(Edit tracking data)
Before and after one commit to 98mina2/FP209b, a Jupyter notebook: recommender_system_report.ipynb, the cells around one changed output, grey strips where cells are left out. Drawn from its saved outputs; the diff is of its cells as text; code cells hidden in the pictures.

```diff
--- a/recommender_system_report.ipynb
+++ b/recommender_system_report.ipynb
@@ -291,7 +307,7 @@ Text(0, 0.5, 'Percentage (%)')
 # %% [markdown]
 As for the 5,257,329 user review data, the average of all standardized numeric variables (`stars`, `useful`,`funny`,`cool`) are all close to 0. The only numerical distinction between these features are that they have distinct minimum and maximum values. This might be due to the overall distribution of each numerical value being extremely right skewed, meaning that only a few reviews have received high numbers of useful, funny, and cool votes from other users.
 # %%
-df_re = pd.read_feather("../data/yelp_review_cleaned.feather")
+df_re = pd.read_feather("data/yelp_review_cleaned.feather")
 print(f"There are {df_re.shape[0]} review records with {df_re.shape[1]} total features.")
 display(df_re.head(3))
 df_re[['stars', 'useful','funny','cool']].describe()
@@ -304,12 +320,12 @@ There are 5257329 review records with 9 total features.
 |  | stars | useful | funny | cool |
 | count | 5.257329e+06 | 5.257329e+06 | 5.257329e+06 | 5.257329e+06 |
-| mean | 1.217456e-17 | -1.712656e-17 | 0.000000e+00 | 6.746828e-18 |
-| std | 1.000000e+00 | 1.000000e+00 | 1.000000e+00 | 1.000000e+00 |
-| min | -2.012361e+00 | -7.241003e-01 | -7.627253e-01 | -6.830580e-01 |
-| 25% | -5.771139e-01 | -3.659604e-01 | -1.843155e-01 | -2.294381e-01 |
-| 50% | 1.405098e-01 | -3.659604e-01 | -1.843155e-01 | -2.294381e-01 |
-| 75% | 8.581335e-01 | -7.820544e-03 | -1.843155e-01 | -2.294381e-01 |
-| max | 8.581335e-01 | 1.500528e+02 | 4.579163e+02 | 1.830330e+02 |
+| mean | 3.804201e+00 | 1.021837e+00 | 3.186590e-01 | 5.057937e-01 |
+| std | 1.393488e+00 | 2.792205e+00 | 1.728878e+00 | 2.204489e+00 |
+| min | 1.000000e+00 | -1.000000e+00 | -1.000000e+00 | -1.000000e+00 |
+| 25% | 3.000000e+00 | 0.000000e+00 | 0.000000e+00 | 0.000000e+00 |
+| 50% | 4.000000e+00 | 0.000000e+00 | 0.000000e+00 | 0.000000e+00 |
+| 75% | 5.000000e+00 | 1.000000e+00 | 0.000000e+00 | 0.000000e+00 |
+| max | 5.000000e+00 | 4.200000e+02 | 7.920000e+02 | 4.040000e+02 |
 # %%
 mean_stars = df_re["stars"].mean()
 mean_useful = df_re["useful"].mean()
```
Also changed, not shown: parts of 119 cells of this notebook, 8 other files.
--
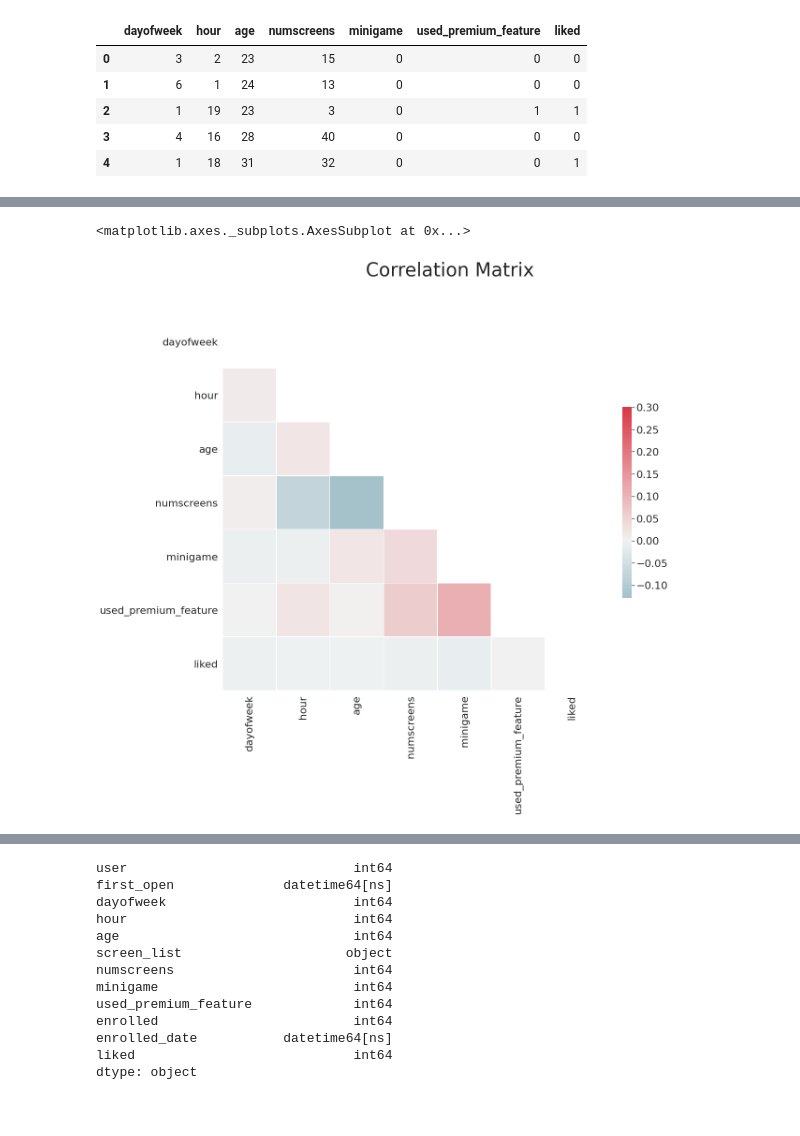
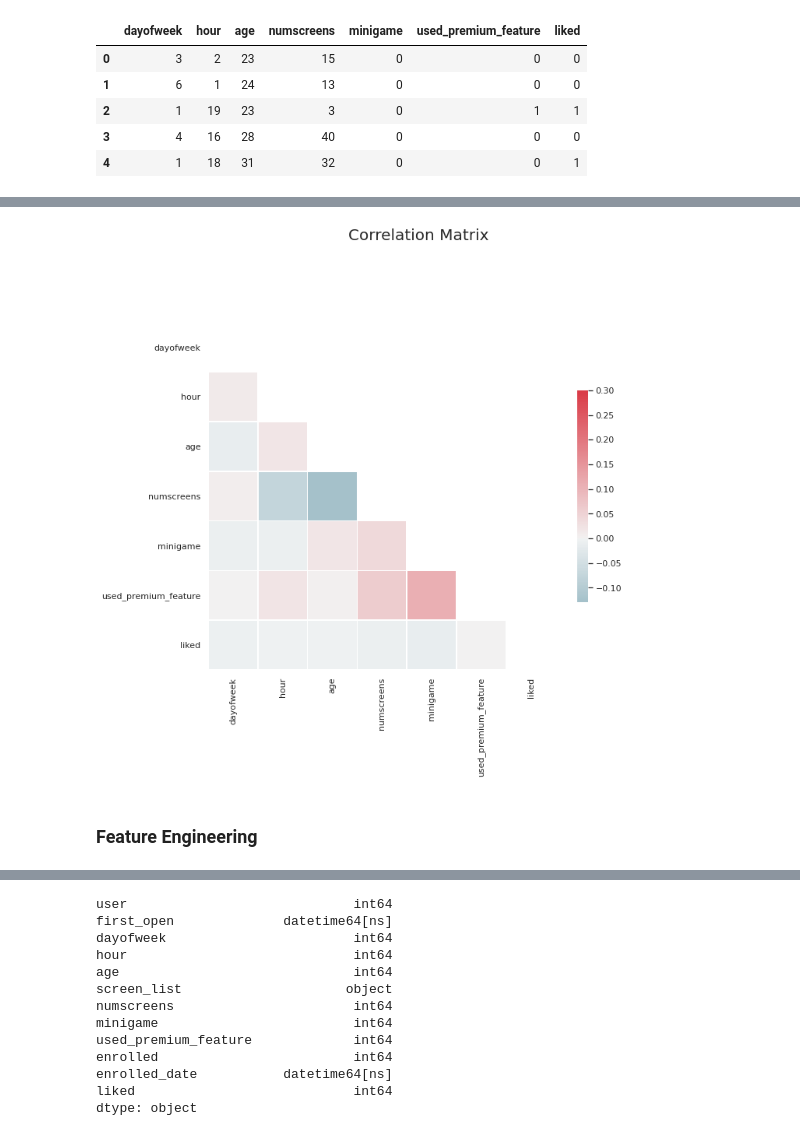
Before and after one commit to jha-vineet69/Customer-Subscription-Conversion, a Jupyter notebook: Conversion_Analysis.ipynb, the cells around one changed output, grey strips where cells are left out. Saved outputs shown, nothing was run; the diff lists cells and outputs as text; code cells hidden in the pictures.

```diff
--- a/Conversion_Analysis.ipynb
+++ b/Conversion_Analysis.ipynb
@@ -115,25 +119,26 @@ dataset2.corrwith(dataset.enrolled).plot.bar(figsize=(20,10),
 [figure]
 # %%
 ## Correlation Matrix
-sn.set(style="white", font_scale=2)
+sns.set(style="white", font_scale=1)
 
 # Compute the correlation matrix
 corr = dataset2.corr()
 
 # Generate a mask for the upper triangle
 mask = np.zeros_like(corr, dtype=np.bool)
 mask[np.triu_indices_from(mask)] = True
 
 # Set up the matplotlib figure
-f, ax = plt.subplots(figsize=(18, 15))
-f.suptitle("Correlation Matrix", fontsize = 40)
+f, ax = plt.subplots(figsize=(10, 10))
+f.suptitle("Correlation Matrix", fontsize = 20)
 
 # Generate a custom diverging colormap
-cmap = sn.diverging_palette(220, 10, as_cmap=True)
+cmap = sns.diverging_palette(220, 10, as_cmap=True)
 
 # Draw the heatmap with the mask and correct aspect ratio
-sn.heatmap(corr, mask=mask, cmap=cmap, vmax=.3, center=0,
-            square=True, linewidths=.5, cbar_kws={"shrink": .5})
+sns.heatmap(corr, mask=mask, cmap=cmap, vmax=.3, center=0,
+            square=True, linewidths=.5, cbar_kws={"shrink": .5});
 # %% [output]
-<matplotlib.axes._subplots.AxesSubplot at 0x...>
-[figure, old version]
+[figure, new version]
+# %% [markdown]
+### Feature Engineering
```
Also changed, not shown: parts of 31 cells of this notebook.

# Exercise brief
Filter the entries above and copy only the lines that hold "True".

# Output below
 mask[np.triu_indices_from(mask)] = True
-cmap = sn.diverging_palette(220, 10, as_cmap=True)
+cmap = sns.diverging_palette(220, 10, as_cmap=True)
-            square=True, linewidths=.5, cbar_kws={"shrink": .5})
+            square=True, linewidths=.5, cbar_kws={"shrink": .5});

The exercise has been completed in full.